CO2 emissions for the diesels are certainly competitive, especially if you opt for a manual gearbox. That makes them the most suitable models for company car drivers, especially as the 2.0-litre diesel is just as efficient as the 1.5. It’s a shame that unlike many rivals (including the Superb) the Insignia doesn’t offer a super-low emissions plug-in hybrid variant. If you’re looking to kick the diesel habit, the unfortunate news is that both petrol engines are in the 37% tax bracket.

Equipment, options and extras

The entry-level SE Nav Vauxhall Insignia is reasonably well equipped. You get 17in alloy wheels, dual-zone climate control, cruise control and the infotainment system described earlier. SRi Nav is worth considering for its more flexible rear seats and because it offers the option of the 2.0 Turbo D engine.

SRi VX-Line Nav gains leather seats, a wireless phone charger, keyless entry, sportier styling, big 20in wheels and the option of the 197bhp 2.0 Turbo, but if you’re spending that much we’d look at Ultimate Nav, which swaps the styling tweaks for yet more equipment. GSi, on the other hand, is far too pricey to recommend.

Overview

The Vauxhall Insignia doesn’t excel in any particular area, but stick to the lower trim levels and it’s not a lot of money compared to other executive cars. Avoid the petrol models and it should prove cheap to run, although there’s no tax-busting plug-in hybrid model.
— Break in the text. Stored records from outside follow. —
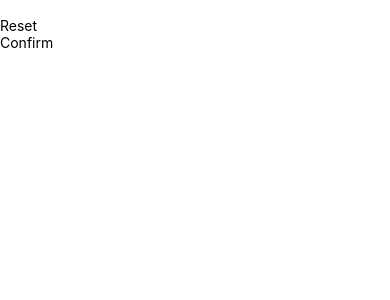
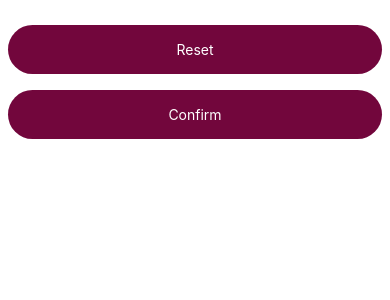
Before and after one commit to angelino-valeta/react-native-mini-game-guess-my-number, a React Native app: screen / in a window 390 px wide. Shown: the top 300 px of the page. Built offline with nearby package versions, Linux system fonts and the light colour scheme.

Commit message:
design primary button

```diff
--- a/components/PrimaryButton.js
+++ b/components/PrimaryButton.js
@@ -1,7 +1,44 @@
-import { View, Text } from 'react-native'
-function PrimaryButton({children}){
-  return <View>
-    <Text>{children}</Text>
-  </View>
+import { View, Text, Pressable, StyleSheet } from "react-native";
+
+function PrimaryButton({ children }) {
+  function pressHandler() {
+    console.log("Pressed primary button");
+  }
+
+  return (
+    <View style={styles.buttonOuterContainer}>
+      <Pressable
+        style={({pressed}) => pressed
+         ? [styles.buttonInnerContainer, styles.pressed]
+         : styles.buttonInnerContainer}
+        onPress={pressHandler}
+        android_ripple={{ color: "#640233" }}>
+        <Text style={styles.buttonText}>{children}</Text>
+      </Pressable>
+    </View>
+  );
 }
-export default PrimaryButton
+export default PrimaryButton;
+
+const styles = StyleSheet.create({
+  buttonOuterContainer: {
+    borderRadius: 28,
+    margin: 4,
+    overflow: 'hidden'
+  },
+  buttonInnerContainer: {
+    backgroundColor: "#72063c",
+    borderRadius: 28,
+    paddingVertical: 8,
+    paddingVertical: 16,
+    margin: 4,
+    elevation: 2,
+  },
+  buttonText: {
+    color: "white",
+    textAlign: "center",
+  },
+  pressed: {
+    opacity: 0.75
+  },
+});
```
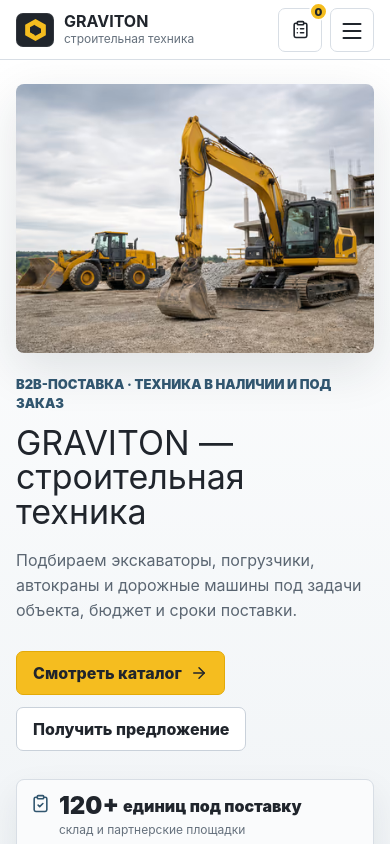
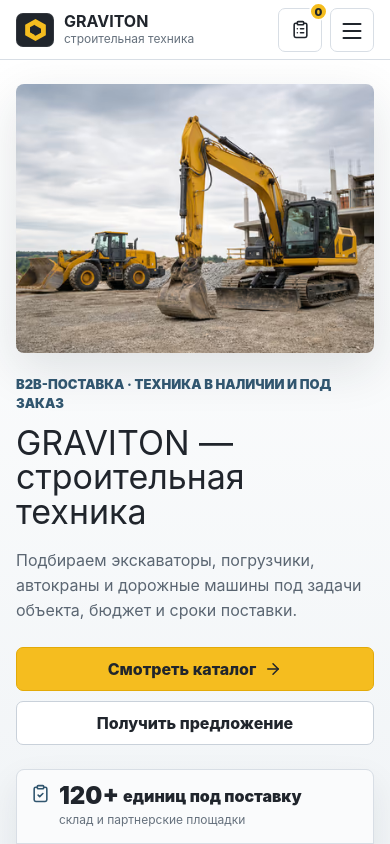
Before and after one commit to V-Kozintsev/graviton-machinery, a React (Vite) app: page / in a window 390 px wide. Shown: the top 844 px of the page. Built offline with nearby package versions, Linux system fonts and the light colour scheme.

Commit message:
Polish mobile hero and feature blocks

```diff
--- a/src/styles.css
+++ b/src/styles.css
@@ -299,6 +299,8 @@
   h1 { font-size: 34px; }
   h2 { font-size: 25px; }
   .hero-copy p { font-size: 16px; }
+  .hero-actions { display: grid; grid-template-columns: 1fr; gap: 10px; margin: 24px 0; }
+  .hero-actions .btn { width: 100%; }
   .hero-stats { grid-template-columns: 1fr; max-width: none; }
   .hero-stats div { grid-template-columns: 24px auto 1fr; grid-template-rows: auto auto; min-height: 0; align-items: start; padding: 14px; }
   .hero-stats svg { grid-row: 1 / 3; }
@@ -309,6 +311,11 @@
   .section, .page-section { padding: 44px 0; }
   .section-head, .page-title { align-items: start; flex-direction: column; gap: 8px; }
   .category-grid, .catalog-grid, .feature-grid, .split, .process-grid, .board-grid, .board-grid.two, .footer-grid { grid-template-columns: 1fr; }
+  .feature-grid { gap: 10px; }
+  .feature { display: grid; grid-template-columns: 34px 1fr; gap: 4px 12px; padding: 16px; }
+  .feature svg { grid-row: 1 / 3; align-self: start; }
+  .feature h3 { margin: 0; }
+  .feature p { margin: 0; line-height: 1.45; }
   .steps { grid-template-columns: 1fr; }
   .steps li { grid-template-columns: 42px 1fr auto; grid-template-rows: auto auto; min-height: 0; padding: 16px; gap: 6px 12px; }
   .steps li::after { display: none; }
@@ -329,10 +336,15 @@
   .swatches { grid-template-columns: repeat(2, 1fr); }
 }
 
+@media (max-width: 480px) {
+  .hero-copy, .hero-actions { width: 100%; }
+  .hero-actions { justify-items: stretch; }
+  .hero-actions .btn { display: flex; width: 100%; }
+}
+
 @media (max-width: 380px) {
   .container { width: min(100% - 24px, 1240px); }
   h1 { font-size: 30px; }
-  .hero-actions .btn { width: 100%; }
   .request-item { grid-template-columns: 1fr; }
   .header-inner { gap: 8px; }
   .logo small { display: none; }
```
Just remember that rivals are better to drive and even more practical.

  • Low purchase price of entry-level trims
  • Competitive benefit-in-kind payments
  • Reasonably well equipped
  • Poor rear head room
  • Too much road noise
  • Boot not as big as some rivals